What needs to be done =>
Copy every line of the data in which the word "plan" occurs.

### Data to examine

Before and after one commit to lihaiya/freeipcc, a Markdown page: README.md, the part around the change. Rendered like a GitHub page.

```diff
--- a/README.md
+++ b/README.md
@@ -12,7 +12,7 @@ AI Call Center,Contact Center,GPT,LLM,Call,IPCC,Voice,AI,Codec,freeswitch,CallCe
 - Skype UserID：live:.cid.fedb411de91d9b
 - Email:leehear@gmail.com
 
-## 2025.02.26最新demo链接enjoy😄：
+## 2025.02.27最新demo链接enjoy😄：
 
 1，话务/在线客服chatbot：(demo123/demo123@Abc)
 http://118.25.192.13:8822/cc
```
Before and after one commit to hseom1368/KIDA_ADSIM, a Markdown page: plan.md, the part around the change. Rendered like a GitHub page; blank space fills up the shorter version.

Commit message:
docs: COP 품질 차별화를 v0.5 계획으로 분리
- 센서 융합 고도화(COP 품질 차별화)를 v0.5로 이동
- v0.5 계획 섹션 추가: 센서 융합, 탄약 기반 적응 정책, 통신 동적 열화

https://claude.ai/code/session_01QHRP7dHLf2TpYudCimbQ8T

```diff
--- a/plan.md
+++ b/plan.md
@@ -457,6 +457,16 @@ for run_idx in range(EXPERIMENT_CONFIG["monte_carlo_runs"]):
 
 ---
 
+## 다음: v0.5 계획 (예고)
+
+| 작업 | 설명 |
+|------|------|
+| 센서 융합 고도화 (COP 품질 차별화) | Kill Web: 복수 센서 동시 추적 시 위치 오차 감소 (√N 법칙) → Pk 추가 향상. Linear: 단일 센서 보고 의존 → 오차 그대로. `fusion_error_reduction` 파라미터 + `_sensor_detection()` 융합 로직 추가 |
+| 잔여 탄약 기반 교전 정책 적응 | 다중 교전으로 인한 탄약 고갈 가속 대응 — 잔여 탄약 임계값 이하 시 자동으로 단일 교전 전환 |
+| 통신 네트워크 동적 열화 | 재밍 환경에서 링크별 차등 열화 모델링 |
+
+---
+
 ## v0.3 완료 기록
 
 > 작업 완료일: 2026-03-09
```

######

Solution to this task =>
Before and after one commit to hseom1368/KIDA_ADSIM, a Markdown page: plan.md, the part around the change. Rendered like a GitHub page; blank space fills up the shorter version.
--- a/plan.md
+++ b/plan.md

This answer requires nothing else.